Aim of the exercise:
Find every line below that contains the word "this" and copy it out.

Extracted information:
··········

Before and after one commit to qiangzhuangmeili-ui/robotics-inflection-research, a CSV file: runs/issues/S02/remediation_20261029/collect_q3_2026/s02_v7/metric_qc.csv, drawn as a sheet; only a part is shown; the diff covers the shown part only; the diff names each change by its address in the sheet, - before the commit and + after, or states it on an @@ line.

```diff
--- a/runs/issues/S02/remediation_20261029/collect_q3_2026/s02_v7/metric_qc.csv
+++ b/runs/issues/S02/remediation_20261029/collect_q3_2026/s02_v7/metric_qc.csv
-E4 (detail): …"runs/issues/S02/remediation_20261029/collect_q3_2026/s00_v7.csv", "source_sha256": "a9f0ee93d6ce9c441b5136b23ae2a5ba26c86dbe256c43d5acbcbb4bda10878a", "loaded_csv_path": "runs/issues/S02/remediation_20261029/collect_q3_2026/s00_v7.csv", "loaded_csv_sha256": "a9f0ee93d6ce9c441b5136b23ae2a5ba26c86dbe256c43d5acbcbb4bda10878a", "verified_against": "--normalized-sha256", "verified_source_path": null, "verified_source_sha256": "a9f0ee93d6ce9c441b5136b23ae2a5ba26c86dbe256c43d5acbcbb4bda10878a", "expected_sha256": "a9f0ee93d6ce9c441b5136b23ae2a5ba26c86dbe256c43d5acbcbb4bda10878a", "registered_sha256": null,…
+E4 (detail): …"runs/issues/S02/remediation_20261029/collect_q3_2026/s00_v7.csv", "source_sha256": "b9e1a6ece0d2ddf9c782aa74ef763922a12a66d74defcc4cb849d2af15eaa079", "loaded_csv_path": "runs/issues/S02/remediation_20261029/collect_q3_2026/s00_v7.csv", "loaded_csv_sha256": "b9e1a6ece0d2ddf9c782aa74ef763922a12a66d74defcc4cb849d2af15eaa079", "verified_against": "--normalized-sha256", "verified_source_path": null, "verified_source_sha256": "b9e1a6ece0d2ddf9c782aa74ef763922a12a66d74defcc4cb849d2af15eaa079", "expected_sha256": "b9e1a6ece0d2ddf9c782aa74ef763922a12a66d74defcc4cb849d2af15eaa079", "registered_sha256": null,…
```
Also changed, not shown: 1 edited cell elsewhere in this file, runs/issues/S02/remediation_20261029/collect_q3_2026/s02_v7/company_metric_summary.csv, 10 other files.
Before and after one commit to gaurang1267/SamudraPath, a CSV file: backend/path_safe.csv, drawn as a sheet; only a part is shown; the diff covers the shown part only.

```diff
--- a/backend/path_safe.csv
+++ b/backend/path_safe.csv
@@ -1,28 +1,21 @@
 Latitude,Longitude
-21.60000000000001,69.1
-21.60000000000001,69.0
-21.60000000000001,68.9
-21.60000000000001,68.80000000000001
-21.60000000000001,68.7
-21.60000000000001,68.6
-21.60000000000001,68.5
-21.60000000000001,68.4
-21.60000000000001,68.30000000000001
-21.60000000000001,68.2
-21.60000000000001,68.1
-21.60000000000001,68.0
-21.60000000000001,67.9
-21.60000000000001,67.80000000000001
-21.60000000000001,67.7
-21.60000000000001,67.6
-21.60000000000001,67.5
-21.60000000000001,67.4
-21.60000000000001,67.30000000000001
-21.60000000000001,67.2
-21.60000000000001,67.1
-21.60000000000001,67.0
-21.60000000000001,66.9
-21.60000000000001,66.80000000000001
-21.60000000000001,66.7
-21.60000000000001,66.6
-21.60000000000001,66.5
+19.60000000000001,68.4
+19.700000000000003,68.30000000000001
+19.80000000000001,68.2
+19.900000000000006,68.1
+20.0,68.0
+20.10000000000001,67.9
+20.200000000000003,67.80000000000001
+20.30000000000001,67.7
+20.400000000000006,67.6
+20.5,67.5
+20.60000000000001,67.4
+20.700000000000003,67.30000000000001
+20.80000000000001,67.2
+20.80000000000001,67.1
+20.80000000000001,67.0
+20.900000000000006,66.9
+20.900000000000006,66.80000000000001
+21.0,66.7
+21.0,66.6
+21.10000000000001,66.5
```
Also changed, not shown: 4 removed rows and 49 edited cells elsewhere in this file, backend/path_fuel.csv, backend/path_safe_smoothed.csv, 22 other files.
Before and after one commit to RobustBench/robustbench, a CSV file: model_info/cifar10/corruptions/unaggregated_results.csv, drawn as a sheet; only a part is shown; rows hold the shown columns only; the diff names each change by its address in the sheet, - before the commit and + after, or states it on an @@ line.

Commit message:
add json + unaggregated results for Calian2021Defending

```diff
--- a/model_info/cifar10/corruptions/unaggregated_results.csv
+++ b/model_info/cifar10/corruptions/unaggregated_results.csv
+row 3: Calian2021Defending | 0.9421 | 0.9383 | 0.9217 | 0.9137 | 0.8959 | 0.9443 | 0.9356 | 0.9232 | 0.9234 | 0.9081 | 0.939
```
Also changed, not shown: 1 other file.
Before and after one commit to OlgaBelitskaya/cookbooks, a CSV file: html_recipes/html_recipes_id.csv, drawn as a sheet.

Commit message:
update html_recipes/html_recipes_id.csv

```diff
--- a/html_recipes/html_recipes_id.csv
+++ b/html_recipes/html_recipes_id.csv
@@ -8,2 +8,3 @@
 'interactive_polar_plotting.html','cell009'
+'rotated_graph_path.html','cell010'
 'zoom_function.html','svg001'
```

··········

Output:
Also changed, not shown: 1 edited cell elsewhere in this file, runs/issues/S02/remediation_20261029/collect_q3_2026/s02_v7/company_metric_summary.csv, 10 other files.
Also changed, not shown: 4 removed rows and 49 edited cells elsewhere in this file, backend/path_fuel.csv, backend/path_safe_smoothed.csv, 22 other files.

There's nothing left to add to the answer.